  1. Leonie Lachmish says

    I agree with the writer and would extend it to our Israeli educational system.

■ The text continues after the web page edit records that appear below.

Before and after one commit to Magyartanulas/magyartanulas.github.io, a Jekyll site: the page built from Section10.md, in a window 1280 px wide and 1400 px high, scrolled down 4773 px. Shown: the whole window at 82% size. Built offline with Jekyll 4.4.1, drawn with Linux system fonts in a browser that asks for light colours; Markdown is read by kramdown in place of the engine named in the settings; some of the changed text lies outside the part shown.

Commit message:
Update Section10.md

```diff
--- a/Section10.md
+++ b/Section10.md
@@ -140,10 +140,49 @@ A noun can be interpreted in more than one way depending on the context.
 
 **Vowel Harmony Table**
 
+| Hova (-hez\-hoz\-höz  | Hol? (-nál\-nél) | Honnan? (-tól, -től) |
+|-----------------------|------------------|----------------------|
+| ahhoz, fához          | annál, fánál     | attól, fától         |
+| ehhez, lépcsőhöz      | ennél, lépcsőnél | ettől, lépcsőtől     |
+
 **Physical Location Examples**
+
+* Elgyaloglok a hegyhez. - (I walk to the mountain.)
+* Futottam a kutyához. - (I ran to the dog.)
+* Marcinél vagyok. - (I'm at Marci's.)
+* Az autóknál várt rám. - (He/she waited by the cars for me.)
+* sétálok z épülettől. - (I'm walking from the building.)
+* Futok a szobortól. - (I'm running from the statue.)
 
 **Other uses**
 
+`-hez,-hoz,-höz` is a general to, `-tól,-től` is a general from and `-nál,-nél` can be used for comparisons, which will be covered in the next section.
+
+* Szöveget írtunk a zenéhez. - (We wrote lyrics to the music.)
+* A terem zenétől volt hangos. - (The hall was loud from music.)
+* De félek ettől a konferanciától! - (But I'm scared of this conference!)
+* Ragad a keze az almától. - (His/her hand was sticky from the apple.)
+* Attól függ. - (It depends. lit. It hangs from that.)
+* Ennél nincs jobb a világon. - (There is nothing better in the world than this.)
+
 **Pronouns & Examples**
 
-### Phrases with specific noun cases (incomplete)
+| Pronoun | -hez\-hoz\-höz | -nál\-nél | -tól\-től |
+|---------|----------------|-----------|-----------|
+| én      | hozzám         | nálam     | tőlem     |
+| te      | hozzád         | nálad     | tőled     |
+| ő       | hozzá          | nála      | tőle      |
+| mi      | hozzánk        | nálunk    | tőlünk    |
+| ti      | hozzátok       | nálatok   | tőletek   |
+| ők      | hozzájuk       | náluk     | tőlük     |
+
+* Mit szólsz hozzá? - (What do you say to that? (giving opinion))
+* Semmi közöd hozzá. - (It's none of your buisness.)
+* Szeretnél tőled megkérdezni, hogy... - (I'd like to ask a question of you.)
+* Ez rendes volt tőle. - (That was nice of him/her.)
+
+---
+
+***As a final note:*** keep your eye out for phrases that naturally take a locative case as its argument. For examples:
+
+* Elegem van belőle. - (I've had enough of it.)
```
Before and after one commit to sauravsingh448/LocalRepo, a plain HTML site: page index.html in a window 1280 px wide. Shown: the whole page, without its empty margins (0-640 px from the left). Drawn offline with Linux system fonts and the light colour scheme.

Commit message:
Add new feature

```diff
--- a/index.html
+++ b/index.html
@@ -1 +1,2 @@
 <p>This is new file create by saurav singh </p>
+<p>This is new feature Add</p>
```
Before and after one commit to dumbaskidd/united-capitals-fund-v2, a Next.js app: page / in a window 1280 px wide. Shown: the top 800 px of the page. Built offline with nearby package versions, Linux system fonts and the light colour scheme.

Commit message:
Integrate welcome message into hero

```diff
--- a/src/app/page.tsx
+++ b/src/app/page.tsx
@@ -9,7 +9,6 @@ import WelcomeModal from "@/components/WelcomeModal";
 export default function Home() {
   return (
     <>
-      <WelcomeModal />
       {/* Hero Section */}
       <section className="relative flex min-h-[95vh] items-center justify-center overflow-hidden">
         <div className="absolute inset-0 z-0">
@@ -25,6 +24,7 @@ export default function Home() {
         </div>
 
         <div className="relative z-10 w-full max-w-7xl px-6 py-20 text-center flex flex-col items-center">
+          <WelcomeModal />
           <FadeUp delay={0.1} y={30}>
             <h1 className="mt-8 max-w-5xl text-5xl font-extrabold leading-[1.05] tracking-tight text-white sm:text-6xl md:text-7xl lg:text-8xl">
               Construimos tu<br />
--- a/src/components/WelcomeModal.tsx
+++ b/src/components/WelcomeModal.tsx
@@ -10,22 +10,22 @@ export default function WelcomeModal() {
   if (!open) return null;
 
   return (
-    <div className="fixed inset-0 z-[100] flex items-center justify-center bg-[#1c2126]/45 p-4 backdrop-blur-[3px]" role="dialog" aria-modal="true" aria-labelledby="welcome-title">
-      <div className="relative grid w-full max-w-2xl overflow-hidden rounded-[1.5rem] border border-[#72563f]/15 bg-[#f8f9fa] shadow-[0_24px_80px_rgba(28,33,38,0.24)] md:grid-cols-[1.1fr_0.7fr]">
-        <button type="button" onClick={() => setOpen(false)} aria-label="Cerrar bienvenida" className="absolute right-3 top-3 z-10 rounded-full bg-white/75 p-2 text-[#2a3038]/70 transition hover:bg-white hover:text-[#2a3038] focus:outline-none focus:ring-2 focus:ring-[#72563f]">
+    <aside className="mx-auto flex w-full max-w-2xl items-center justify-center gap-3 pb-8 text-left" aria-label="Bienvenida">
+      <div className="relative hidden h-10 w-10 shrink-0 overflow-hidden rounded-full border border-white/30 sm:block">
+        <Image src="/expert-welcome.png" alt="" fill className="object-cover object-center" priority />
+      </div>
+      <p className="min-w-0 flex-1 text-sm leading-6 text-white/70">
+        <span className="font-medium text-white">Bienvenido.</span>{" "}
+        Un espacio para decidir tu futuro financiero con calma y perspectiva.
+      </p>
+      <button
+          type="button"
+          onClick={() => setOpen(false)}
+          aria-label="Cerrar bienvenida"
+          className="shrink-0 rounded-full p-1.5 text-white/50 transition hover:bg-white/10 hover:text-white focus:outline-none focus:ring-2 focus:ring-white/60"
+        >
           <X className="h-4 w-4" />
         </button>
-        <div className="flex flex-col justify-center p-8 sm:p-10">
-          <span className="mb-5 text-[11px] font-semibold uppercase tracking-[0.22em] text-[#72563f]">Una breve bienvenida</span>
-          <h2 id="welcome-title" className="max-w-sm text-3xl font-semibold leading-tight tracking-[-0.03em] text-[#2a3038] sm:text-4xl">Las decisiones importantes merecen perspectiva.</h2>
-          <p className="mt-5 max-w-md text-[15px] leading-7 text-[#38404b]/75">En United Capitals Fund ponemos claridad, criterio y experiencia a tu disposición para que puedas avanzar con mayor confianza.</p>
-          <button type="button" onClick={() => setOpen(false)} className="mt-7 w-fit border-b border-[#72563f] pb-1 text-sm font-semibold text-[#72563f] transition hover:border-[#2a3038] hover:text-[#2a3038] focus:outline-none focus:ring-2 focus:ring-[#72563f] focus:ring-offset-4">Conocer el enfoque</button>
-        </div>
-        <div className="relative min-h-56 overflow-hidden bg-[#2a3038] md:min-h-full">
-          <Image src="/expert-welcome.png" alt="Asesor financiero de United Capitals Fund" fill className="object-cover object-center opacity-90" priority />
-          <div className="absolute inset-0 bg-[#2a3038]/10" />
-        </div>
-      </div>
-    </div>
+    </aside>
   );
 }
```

Our Israeli children, who are expected and legally bound at age 18 to give three years (men) or two years (women) of their lives to the IDF (unpaid), are born into a reality where Israel is real and many are ignorant of Jewish history and basic Jewish tenets.
    On the whole, Israel is a cohesive society with outstanding solidarity on the big issues (as is clear whenever one area of Israel is in danger – the other areas open their homes and their hearts to total strangers, which is another of the reasons for low casualties in southern Israel: people left their homes and were frequently hosted by “strangers”* . Also, we again witnessed men in their 20s, 30s and 40s leaving their families, work and civilian life to zoom to their army units on call).
    In my opinion, a healthy and strong Israeli society in the future cannot be ensured without knowledgable citizens who know why they are where they are.
    * as always, many more people offered their homes than people willing or able to take advantage of the offer.